The future is full of promise for one who shows initiative.
5. Be accountable
It is in the first job we always commit blunder and mistakes and we fear to tread confidently. We try to effectively use the loopholes and make good our escape from accountability. But beware! People always are watching but they just don't point out for whatever reasons.
Being accountable to the jobs we undertake is a sure sign of maturity, courage and confidence. The courage we display to own up mistakes and take responsibility for our actions will show us in the right picture.
When things go wrong, standing up and admitting the faults will only help us to see things in the right perspective and provide us an opportunity to learn from such aberrations. Though it is easy to pass the buck and thank our stars for not getting caught we learn very little except cunningness and tricks of the blame game which doesn't augur well for us.
6. Work on feedback
Feedbacks are a report on your performance. Be open to criticism and correction. Since it's only your very first job people may point out when you go wrong. Learn. Take feedbacks seriously and positively. They help us being focused by pointing out the anomalies and gaps between the expectations and our performance. Don't lose heart if you are not up to the mark. Every professional is at first an amateur. Give yourself a chance and think how best you get bridge this variance. Ask for guidance from your superior and he will be glad to do so.
Working upon the feedback is more important than merely attending the routine feedback sessions. Start by taking efforts on the areas of improvement. Improve constantly until you exceed expectations. And again improvement doesn't end there. You can just feel satisfied that you have met the standards but improving constantly is a never-ending mantra. The proof of the pudding is in the eating! Prove yourself with improved performance. That way you gain confidence of your superior.
7. Say no to gossip
The bane of new recruits is getting into the vortex of gossiping and politics. Steer clear from these as they pull you down to an abyss. They spoil and cloud your outlook, attitude and approach. Gossiping and lying go hand in hand.
Never talk ill of others particularly when they are not around. Such behavior is in poor taste. Don't harbor extreme views on persons and things. Those who value work and their time will not waste time in gossip.
Brace yourself to get a few shocks in your first job. After all, everything is not tailor-made for you. For instance, you may have visualized your office as a dream office just as you get to see in films and glossy magazines & brochures. Remember, the size of your office is not as important as the size of your paycheck.
First job experiences are worth remembering forever. Let self-consciousness give way to confidence and move ahead with firm steps. As with everything else, keep your eyes and ears open always. Tread with care since it could either leave indelible scars or make you a star.

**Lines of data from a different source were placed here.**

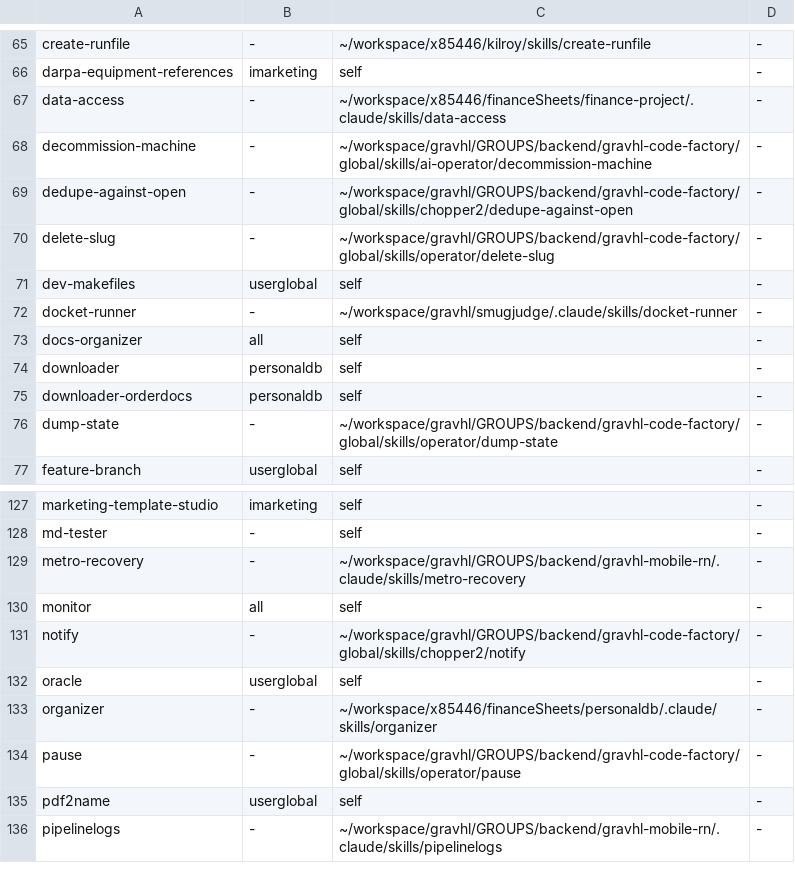
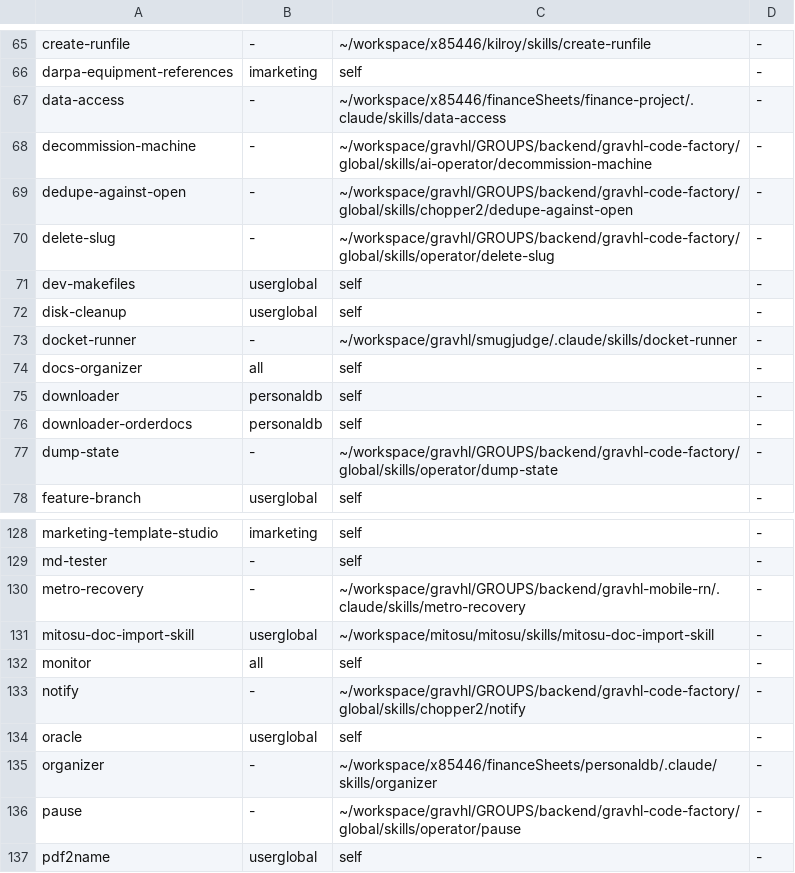
Before and after one commit to x85446/claudecodetricks, a TSV file: skills/skillmap.tsv, drawn as a sheet; only a part is shown, gaps mark what is left out; the shorter side is filled out with more unchanged rows; the diff names each change by its address in the sheet, - before the commit and + after, or states it on an @@ line.

```diff
--- a/skills/skillmap.tsv
+++ b/skills/skillmap.tsv
+row 72: disk-cleanup | userglobal | self | -
+row 131: mitosu-doc-import-skill | userglobal | ~/workspace/mitosu/mitosu/skills/mitosu-doc-import-skill | -
```
Also changed, not shown: 17 other files.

Do things that you would be proud about and you will cherish the experience forever. Let your foundation be strong and it starts with your first job!
Copyright (c) 2005 by G Ram Kumar. All rights reserved.
About the Author
G Ram Kumar works with Juno Online, one of the top Internet Service Provider in the US. Prior to this, he had a short stint with ICICI Bank, India's largest private sector bank. He is very passionate about his work and keen observer of people around him.
A voracious reader since his teens, Ram became interested in writing. It was just a case of taking hobby too seriously and the efforts culminated in Your First Job for everyone interested in career development. His keen sense of observation and interactions with many executives came handy in the concept and design of this book.
Ram's first book "FAQs in Interviews" published by Independentbook.com was well-received.
Ram is an MCA and also he is certified by Cisco Systems Inc, USA as Cisco Certified Network Associate.
Ram Kumar is one of the founder trustees of SKetch, a South India-based NGO involved in women education and empowerment initiatives and sits on the board of the Governing Council of Trustees of SKetch.
Coming it may as surprise to readers, the author of this book is just 25 yrs!